Version difference data:
-----

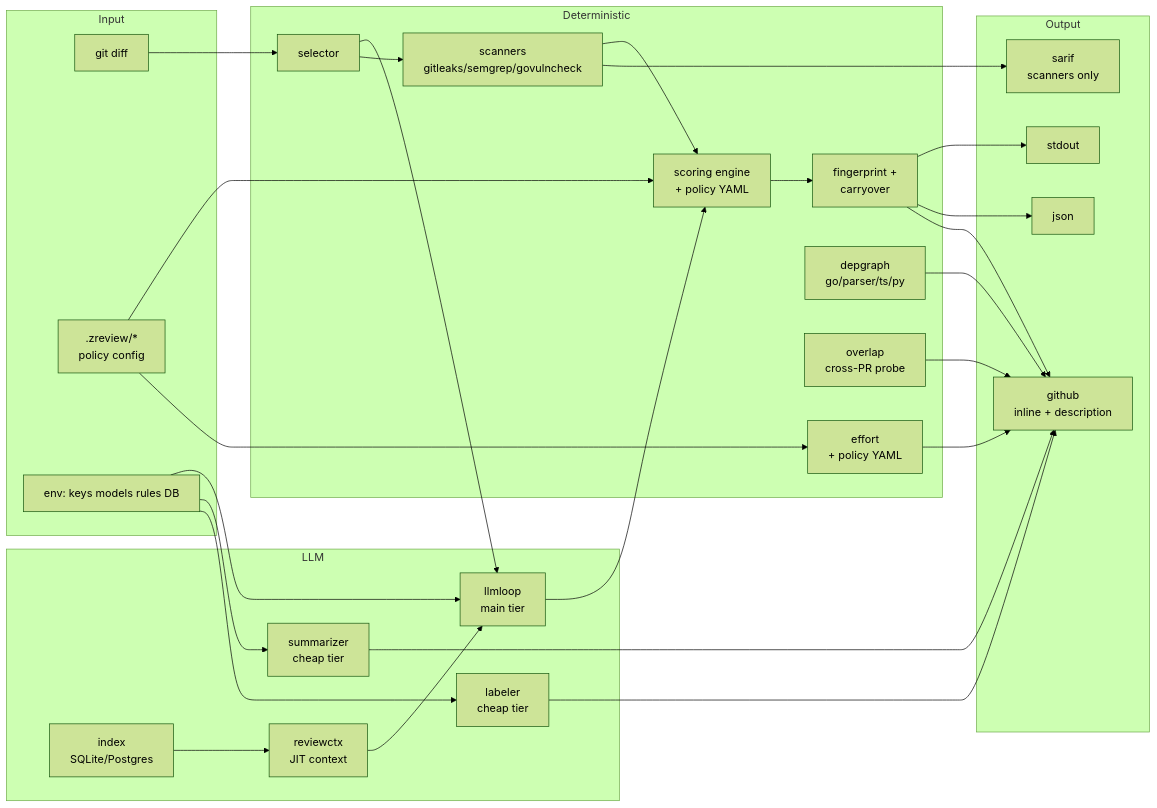
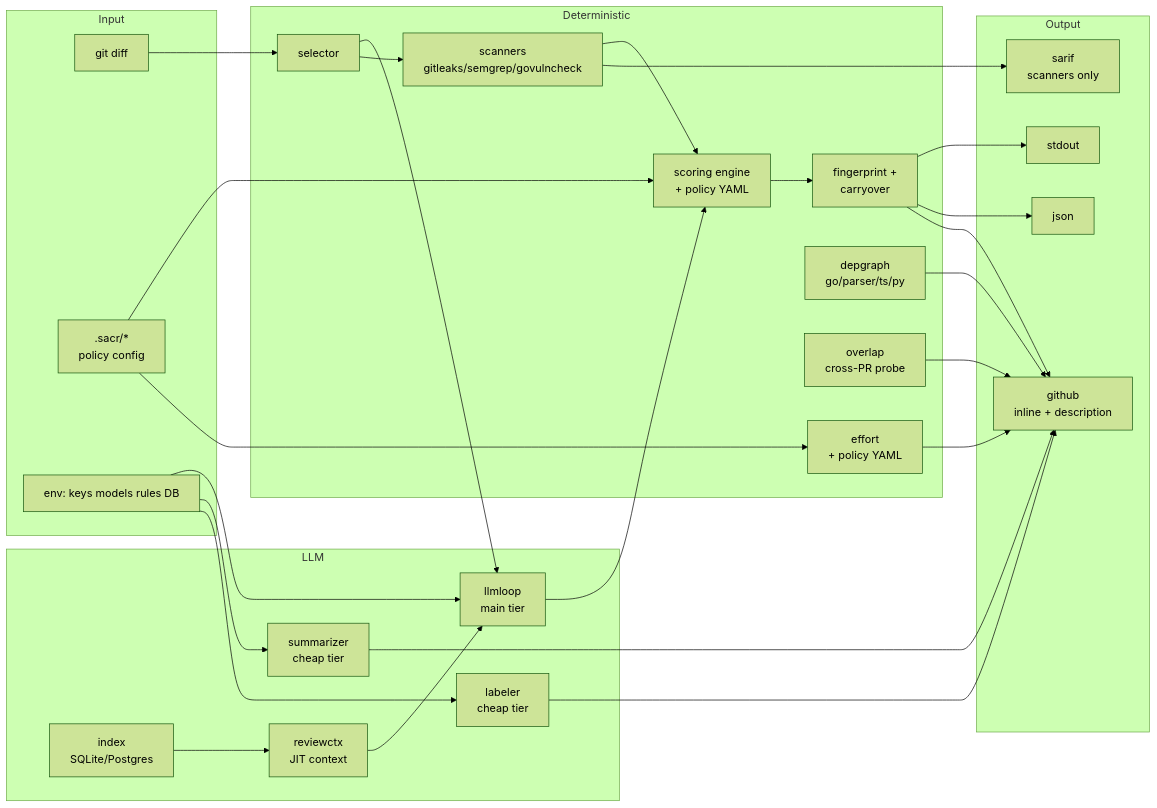
Before and after one commit to shubam-disseqt/shubam-ai-code-reviewer: the first of 3 diagrams in README.md, drawn with Mermaid (forest theme). The commit also changed other lines of this file and 299 other files, not shown here.

````diff
--- a/README.md
+++ b/README.md
@@ -89,52 +89,52 @@
 ```mermaid
 flowchart LR
   subgraph Input
     A1[git diff]
-    A2[.zreview/*<br/>policy config]
+    A2[.sacr/*<br/>policy config]
     A3[env: keys models rules DB]
   end
 
   subgraph Deterministic
     B1[selector]
     B2[scanners<br/>gitleaks/semgrep/govulncheck]
     B3[scoring engine<br/>+ policy YAML]
     B4[fingerprint +<br/>carryover]
     B5[effort<br/>+ policy YAML]
     B6[depgraph<br/>go/parser/ts/py]
     B7[overlap<br/>cross-PR probe]
   end
 
   subgraph LLM
     C1[llmloop<br/>main tier]
     C2[summarizer<br/>cheap tier]
     C3[labeler<br/>cheap tier]
     C4[index<br/>SQLite/Postgres]
     C5[reviewctx<br/>JIT context]
   end
 
   subgraph Output
     D1[stdout]
     D2[json]
     D3[github<br/>inline + description]
     D4[sarif<br/>scanners only]
   end
 
   A1 --> B1 --> C1
   A2 --> B3
   A2 --> B5
   A3 --> C1
   A3 --> C2
   A3 --> C3
   B1 --> B2 --> B3
   C1 --> B3
   B3 --> B4 --> D1
   B4 --> D2
   B4 --> D3
   B2 --> D4
   B5 --> D3
   B6 --> D3
   B7 --> D3
   C2 --> D3
   C3 --> D3
   C4 --> C5 --> C1
 ```
````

-----

▶ _What the exercise asks_: Only the text of the records belongs in the answer, printed exactly and without pictures.

▶ _Exercise output_:
Before and after one commit to shubam-disseqt/shubam-ai-code-reviewer: the first of 3 diagrams in README.md, drawn with Mermaid (forest theme). The commit also changed other lines of this file and 299 other files, not shown here.

````diff
--- a/README.md
+++ b/README.md
@@ -89,52 +89,52 @@
 ```mermaid
 flowchart LR
   subgraph Input
     A1[git diff]
-    A2[.zreview/*<br/>policy config]
+    A2[.sacr/*<br/>policy config]
     A3[env: keys models rules DB]
   end
 
   subgraph Deterministic
     B1[selector]
     B2[scanners<br/>gitleaks/semgrep/govulncheck]
     B3[scoring engine<br/>+ policy YAML]
     B4[fingerprint +<br/>carryover]
     B5[effort<br/>+ policy YAML]
     B6[depgraph<br/>go/parser/ts/py]
     B7[overlap<br/>cross-PR probe]
   end
 
   subgraph LLM
     C1[llmloop<br/>main tier]
     C2[summarizer<br/>cheap tier]
     C3[labeler<br/>cheap tier]
     C4[index<br/>SQLite/Postgres]
     C5[reviewctx<br/>JIT context]
   end
 
   subgraph Output
     D1[stdout]
     D2[json]
     D3[github<br/>inline + description]
     D4[sarif<br/>scanners only]
   end
 
   A1 --> B1 --> C1
   A2 --> B3
   A2 --> B5
   A3 --> C1
   A3 --> C2
   A3 --> C3
   B1 --> B2 --> B3
   C1 --> B3
   B3 --> B4 --> D1
   B4 --> D2
   B4 --> D3
   B2 --> D4
   B5 --> D3
   B6 --> D3
   B7 --> D3
   C2 --> D3
   C3 --> D3
   C4 --> C5 --> C1
 ```
````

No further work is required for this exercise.